ralph bauer, assistant professor of English at the University of Maryland, was program chair of the summit of Ibero-American and Anglo-American colonialists in Tucson in May 2002. His long-awaited comparative examination of Spanish American and Anglo-American writings of the seventeenth century will appear from the Cambridge University Press next year.
chris beyers is assistant professor of English literature at Assumption College. Readers of EAL know him from his article “Ebenezer Cooke’s Satires, Calculated to the Meridian of Maryland” in 33, 1. An expert on the literature of early Maryland, he has also published on Audubon and Carl Sandburg.
joanna brooks, assistant professor of English at the University of Texas, Austin, studies early African American and Native American writings. She has published on Prince Hall and John Marrant, and with John Saillant has coedited an anthology presenting the literature of the ﬁrst Black Atlantic, Facing Zion Forward (Northeastern Univ. Press, forthcoming).
martin brückner is assistant professor of American literature at the University of Delaware. Currently a Fellow at the Omohundro Institute of Early American History and Culture, he is ﬁnishing work on a monograph treating the history of geographic writing and identity in early America.
patrick m. erben is a graduate student at Emory University ﬁnishing a dissertation on the foremost German intellectual and statesman in colonial America, Daniel Francis Pastorius.
philip gould is professor of English at Brown University. His book Barbaric Traffic: Commerce and Antislavery in the Eighteenth-Century Atlantic World is forthcoming from Harvard University Press.
naoki onishi is professor of American literature at International Christian University in Tokyo and president of the Japanese Association of Early Americanists. He is author of two monographs: Religion and Society of New England (1997) and Myth Called Pilgrim Fathers (1998).
susan scott parrish is assistant professor of English language and literature at the University of Michigan and a Fellow at the Charles Warren Center for Studies in American History, Harvard University (2001–2002). She is currently completing abooktitled American Nature, Colonial Subjects.
philip round is an associate professor in the Department of English at the University of Iowa and author of By Nature and By Custom Cursed (Univ. Press of New [End Page 379] England, 1999). He is currently at work on a book about the California borderlands.
marion rust teaches in the Department of English at the University of Virginia. She is at work on a book-length study of Susanna Rowson, and her articles and reviews appear in Modern Philology, the New England Quarterly, the Journal of American History, and the New West Indian Guide, as well as in two essay collections: Passing and the Fictions of Identity and the forthcoming Feminist Interventions in Early American Studies to 1800.

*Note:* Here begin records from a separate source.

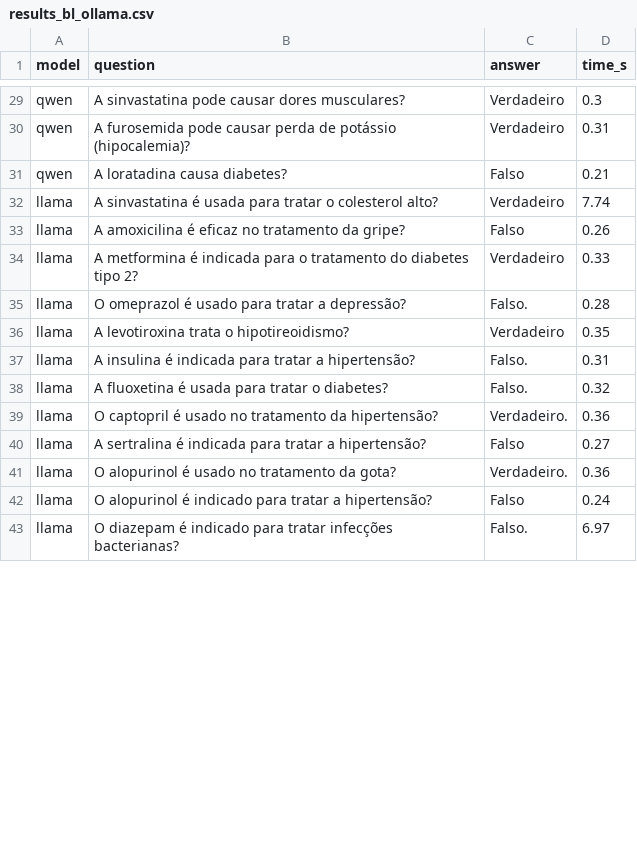
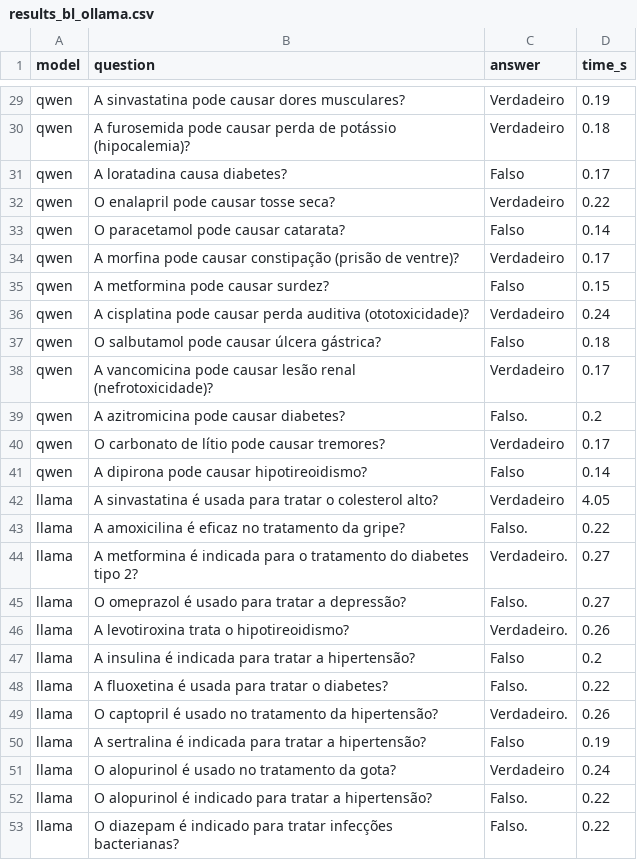
Before and after one commit to JonatanTorres/ufrj-202601-cos738-trabalho-final, a CSV file: chat/benchmark/results_bl_ollama.csv, drawn as a sheet; only a part is shown, gaps mark what is left out; addresses are those after the commit; the diff covers the shown part only; the diff names each change by its address in the sheet, - before the commit and + after, or states it on an @@ line.

```diff
--- a/chat/benchmark/results_bl_ollama.csv
+++ b/chat/benchmark/results_bl_ollama.csv
-D29 (time_s): 0.3
+D29 (time_s): 0.19
-D30 (time_s): 0.31
+D30 (time_s): 0.18
-D31 (time_s): 0.21
+D31 (time_s): 0.17
+row 32: qwen | O enalapril pode causar tosse seca? | Verdadeiro | 0.22
+row 33: qwen | O paracetamol pode causar catarata? | Falso | 0.14
+row 34: qwen | A morfina pode causar constipação (prisão de ventre)? | Verdadeiro | 0.17
+row 35: qwen | A metformina pode causar surdez? | Falso | 0.15
+row 36: qwen | A cisplatina pode causar perda auditiva (ototoxicidade)? | Verdadeiro | 0.24
+row 37: qwen | O salbutamol pode causar úlcera gástrica? | Falso | 0.18
+row 38: qwen | A vancomicina pode causar lesão renal (nefrotoxicidade)? | Verdadeiro | 0.17
+row 39: qwen | A azitromicina pode causar diabetes? | Falso. | 0.2
+row 40: qwen | O carbonato de lítio pode causar tremores? | Verdadeiro | 0.17
+row 41: qwen | A dipirona pode causar hipotireoidismo? | Falso | 0.14
-D42 (time_s): 7.74
+D42 (time_s): 4.05
-C43 (answer): Falso
+C43 (answer): Falso.
-D43 (time_s): 0.26
+D43 (time_s): 0.22
-C44 (answer): Verdadeiro
+C44 (answer): Verdadeiro.
-D44 (time_s): 0.33
+D44 (time_s): 0.27
-D45 (time_s): 0.28
+D45 (time_s): 0.27
-C46 (answer): Verdadeiro
+C46 (answer): Verdadeiro.
-D46 (time_s): 0.35
+D46 (time_s): 0.26
-C47 (answer): Falso.
+C47 (answer): Falso
-D47 (time_s): 0.31
+D47 (time_s): 0.2
-D48 (time_s): 0.32
+D48 (time_s): 0.22
-D49 (time_s): 0.36
+D49 (time_s): 0.26
-D50 (time_s): 0.27
+D50 (time_s): 0.19
-C51 (answer): Verdadeiro.
+C51 (answer): Verdadeiro
-D51 (time_s): 0.36
+D51 (time_s): 0.24
-C52 (answer): Falso
+C52 (answer): Falso.
-D52 (time_s): 0.24
+D52 (time_s): 0.22
-D53 (time_s): 6.97
+D53 (time_s): 0.22
```
Also changed, not shown: 10 added rows and 59 edited cells elsewhere in this file, chat/benchmark/results_bl_anthropic.csv, 6 other files.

roumiana velikova is a Ph.D. candidate in English at the State University of New York, Buffalo. Her scholarly interests and publications are in the ﬁeld of ethnic American literature. She is in the ﬁnal stages of her dissertation on twentieth-century ethnic writers’ reactions to the George Washington myth.
daniel williams, professor of English at the University of Mississippi, is a frequent contributor to EAL. He was unanimously elected to the journal’s editorial board at the 2001 meeting of the Modern Language Association. [End Page 380]